▶ WORK TASK: If a line in the listing includes the word "whyChooseUsTitle", copy it out.

▶ DATA SUPPLIED:

|---|

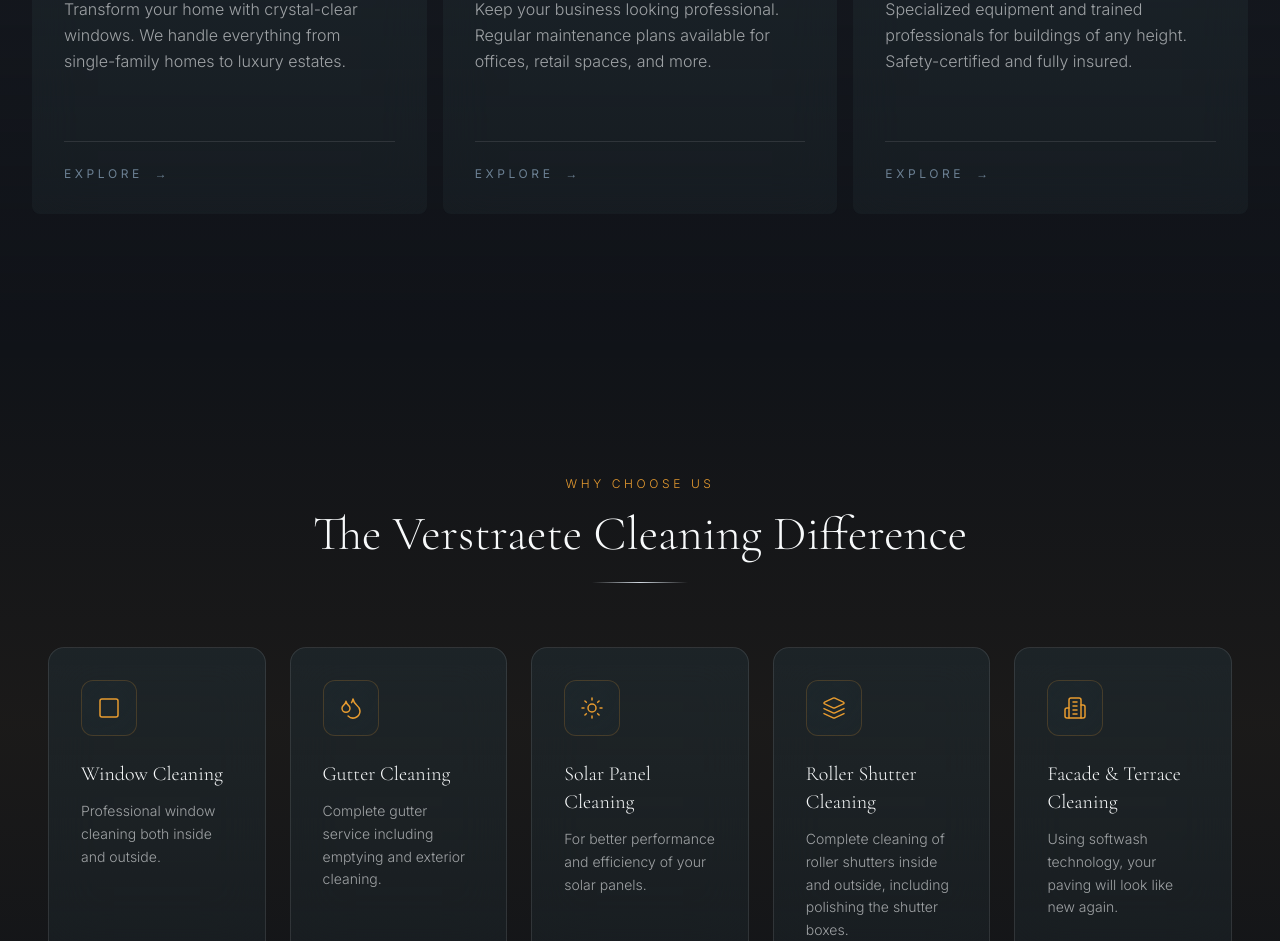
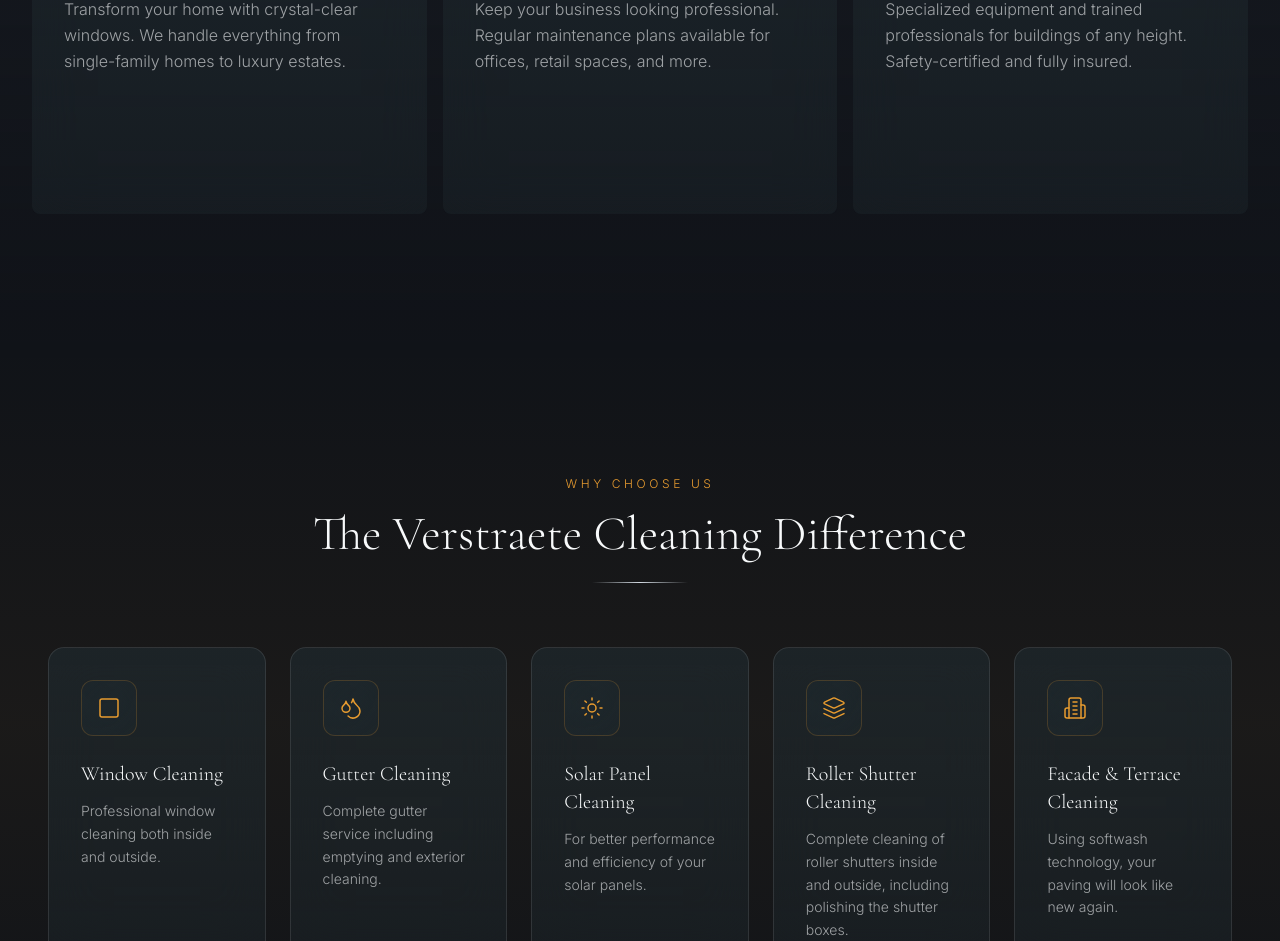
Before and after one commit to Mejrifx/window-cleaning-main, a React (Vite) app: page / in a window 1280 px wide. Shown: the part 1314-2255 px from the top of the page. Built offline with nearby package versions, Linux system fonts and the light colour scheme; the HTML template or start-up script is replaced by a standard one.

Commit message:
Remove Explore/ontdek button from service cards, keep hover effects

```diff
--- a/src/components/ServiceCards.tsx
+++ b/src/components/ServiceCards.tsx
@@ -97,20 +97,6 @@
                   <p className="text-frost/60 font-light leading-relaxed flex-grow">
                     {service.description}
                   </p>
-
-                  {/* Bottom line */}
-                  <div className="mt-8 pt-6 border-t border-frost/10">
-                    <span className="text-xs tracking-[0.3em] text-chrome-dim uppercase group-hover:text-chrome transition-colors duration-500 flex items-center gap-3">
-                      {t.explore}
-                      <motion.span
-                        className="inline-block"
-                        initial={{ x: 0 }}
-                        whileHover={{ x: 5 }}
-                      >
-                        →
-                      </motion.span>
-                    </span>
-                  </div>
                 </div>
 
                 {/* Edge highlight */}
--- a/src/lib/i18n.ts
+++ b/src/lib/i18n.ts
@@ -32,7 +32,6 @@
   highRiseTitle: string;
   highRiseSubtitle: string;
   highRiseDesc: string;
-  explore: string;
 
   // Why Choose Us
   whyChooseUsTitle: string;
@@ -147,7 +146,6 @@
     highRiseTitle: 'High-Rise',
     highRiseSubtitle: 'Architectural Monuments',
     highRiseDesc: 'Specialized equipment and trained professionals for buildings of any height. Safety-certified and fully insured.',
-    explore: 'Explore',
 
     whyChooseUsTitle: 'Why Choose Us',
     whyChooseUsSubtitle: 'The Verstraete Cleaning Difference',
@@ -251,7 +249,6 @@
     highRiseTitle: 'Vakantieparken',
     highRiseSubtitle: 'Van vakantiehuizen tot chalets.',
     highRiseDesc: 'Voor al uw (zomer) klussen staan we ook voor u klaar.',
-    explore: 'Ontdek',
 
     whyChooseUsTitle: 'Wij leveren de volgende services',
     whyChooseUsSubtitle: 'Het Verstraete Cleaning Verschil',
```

|---|

▶ ANSWER TO THE EXERCISE:
   whyChooseUsTitle: string;
     whyChooseUsTitle: 'Why Choose Us',
     whyChooseUsTitle: 'Wij leveren de volgende services',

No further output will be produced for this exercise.